* _Task goal_: Write out the lines of the records from the one containing "FAILED --> FailureRegistry" to the very last, keeping each exactly as it is.

========================

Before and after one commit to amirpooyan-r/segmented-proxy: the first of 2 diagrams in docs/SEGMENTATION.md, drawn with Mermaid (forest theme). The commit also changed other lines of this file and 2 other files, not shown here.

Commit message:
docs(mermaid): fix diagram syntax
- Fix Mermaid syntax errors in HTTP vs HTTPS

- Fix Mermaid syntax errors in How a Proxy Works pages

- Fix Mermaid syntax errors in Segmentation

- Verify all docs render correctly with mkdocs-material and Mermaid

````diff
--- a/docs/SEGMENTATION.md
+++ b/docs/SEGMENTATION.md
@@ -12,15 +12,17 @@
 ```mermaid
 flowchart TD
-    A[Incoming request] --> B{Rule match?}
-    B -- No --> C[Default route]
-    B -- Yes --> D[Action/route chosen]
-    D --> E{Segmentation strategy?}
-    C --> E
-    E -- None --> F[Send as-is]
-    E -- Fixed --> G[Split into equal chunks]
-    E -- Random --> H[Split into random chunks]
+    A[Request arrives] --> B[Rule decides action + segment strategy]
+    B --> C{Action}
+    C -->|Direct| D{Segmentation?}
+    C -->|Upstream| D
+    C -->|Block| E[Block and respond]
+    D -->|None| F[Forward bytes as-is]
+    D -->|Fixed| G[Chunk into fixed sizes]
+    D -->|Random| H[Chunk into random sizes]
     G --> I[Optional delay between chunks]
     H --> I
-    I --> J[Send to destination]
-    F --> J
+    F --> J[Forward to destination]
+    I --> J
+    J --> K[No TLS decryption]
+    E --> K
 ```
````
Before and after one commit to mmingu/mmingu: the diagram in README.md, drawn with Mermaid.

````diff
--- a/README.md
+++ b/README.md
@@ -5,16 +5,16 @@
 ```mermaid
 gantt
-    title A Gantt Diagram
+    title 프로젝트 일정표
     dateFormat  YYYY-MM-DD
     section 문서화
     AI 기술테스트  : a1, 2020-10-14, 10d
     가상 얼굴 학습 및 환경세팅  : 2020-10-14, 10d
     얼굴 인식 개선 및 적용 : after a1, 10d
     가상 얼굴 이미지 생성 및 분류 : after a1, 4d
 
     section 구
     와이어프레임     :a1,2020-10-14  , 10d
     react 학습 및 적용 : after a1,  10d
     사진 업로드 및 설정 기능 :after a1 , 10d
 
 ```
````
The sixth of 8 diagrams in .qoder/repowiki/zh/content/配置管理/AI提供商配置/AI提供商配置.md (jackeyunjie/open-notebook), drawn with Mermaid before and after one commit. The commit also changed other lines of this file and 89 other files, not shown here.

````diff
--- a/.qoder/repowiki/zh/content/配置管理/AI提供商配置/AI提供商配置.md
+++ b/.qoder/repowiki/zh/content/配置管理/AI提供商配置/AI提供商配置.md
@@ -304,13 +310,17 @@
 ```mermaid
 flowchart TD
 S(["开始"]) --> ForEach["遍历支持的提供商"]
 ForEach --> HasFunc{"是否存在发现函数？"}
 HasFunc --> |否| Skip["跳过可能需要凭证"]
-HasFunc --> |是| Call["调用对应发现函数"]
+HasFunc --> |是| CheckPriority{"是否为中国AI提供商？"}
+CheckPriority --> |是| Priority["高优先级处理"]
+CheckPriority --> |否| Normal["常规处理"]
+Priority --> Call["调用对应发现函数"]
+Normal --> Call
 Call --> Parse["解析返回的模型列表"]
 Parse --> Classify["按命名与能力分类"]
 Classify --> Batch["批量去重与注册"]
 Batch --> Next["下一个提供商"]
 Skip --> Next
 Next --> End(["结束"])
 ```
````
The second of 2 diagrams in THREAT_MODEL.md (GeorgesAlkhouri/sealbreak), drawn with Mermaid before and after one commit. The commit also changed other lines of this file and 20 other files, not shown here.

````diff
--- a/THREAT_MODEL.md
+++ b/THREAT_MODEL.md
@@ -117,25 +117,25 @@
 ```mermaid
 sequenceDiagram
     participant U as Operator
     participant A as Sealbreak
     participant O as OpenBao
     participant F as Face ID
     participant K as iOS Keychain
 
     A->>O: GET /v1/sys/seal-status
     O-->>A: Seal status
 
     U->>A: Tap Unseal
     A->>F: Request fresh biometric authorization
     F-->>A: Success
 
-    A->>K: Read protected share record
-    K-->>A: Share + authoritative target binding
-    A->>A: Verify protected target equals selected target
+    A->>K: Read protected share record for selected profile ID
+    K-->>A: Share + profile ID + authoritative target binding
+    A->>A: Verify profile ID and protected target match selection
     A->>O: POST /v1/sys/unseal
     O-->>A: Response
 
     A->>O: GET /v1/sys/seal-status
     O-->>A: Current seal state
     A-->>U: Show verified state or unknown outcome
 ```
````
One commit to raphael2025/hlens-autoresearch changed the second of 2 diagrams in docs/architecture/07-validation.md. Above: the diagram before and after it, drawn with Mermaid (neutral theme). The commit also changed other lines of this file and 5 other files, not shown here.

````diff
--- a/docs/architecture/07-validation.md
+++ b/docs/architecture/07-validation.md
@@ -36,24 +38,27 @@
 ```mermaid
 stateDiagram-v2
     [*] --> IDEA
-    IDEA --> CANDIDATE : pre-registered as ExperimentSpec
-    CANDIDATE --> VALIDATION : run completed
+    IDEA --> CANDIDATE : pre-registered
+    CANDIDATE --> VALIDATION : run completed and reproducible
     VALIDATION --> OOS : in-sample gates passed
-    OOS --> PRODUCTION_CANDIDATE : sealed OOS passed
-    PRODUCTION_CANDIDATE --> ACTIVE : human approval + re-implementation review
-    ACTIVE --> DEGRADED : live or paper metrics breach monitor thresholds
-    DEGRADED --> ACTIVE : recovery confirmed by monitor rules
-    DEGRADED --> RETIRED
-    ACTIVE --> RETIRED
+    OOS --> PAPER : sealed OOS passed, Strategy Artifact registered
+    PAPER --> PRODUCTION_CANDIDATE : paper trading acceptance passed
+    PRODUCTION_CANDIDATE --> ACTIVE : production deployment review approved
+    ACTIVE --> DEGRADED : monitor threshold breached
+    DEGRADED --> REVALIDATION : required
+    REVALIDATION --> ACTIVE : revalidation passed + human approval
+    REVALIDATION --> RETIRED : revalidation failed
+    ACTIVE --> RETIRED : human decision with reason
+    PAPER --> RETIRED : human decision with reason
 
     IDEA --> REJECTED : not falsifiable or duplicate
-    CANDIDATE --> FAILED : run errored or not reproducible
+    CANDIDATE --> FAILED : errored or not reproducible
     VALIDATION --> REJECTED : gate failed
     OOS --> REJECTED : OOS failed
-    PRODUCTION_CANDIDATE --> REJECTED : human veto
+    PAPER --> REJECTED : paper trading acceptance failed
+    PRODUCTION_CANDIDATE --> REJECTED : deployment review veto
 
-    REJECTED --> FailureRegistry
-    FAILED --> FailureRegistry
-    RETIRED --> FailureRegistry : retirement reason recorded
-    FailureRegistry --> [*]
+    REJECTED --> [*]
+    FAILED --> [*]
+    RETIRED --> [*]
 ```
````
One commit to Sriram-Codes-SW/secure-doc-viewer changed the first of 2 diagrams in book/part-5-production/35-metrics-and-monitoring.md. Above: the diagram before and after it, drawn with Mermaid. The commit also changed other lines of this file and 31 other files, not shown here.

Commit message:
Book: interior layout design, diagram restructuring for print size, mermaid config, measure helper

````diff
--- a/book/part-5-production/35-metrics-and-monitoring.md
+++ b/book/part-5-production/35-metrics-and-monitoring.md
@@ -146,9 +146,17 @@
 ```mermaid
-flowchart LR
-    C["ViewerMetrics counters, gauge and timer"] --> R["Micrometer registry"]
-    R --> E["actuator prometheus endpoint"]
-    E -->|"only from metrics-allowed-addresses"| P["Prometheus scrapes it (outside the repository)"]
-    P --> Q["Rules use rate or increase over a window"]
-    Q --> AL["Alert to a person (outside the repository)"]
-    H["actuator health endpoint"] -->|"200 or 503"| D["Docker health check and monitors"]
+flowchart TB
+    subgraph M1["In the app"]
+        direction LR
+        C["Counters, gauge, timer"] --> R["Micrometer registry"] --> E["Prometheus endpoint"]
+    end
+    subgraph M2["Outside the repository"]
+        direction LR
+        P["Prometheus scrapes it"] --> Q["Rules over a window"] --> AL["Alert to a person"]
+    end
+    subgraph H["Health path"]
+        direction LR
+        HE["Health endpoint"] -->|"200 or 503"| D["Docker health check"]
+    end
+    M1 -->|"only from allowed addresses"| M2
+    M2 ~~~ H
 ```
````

========================

* _Solution to this task_:
-    FAILED --> FailureRegistry
-    RETIRED --> FailureRegistry : retirement reason recorded
-    FailureRegistry --> [*]
+    REJECTED --> [*]
+    FAILED --> [*]
+    RETIRED --> [*]
 ```
````
One commit to Sriram-Codes-SW/secure-doc-viewer changed the first of 2 diagrams in book/part-5-production/35-metrics-and-monitoring.md. Above: the diagram before and after it, drawn with Mermaid. The commit also changed other lines of this file and 31 other files, not shown here.

Commit message:
Book: interior layout design, diagram restructuring for print size, mermaid config, measure helper

````diff
--- a/book/part-5-production/35-metrics-and-monitoring.md
+++ b/book/part-5-production/35-metrics-and-monitoring.md
@@ -146,9 +146,17 @@
 ```mermaid
-flowchart LR
-    C["ViewerMetrics counters, gauge and timer"] --> R["Micrometer registry"]
-    R --> E["actuator prometheus endpoint"]
-    E -->|"only from metrics-allowed-addresses"| P["Prometheus scrapes it (outside the repository)"]
-    P --> Q["Rules use rate or increase over a window"]
-    Q --> AL["Alert to a person (outside the repository)"]
-    H["actuator health endpoint"] -->|"200 or 503"| D["Docker health check and monitors"]
+flowchart TB
+    subgraph M1["In the app"]
+        direction LR
+        C["Counters, gauge, timer"] --> R["Micrometer registry"] --> E["Prometheus endpoint"]
+    end
+    subgraph M2["Outside the repository"]
+        direction LR
+        P["Prometheus scrapes it"] --> Q["Rules over a window"] --> AL["Alert to a person"]
+    end
+    subgraph H["Health path"]
+        direction LR
+        HE["Health endpoint"] -->|"200 or 503"| D["Docker health check"]
+    end
+    M1 -->|"only from allowed addresses"| M2
+    M2 ~~~ H
 ```
````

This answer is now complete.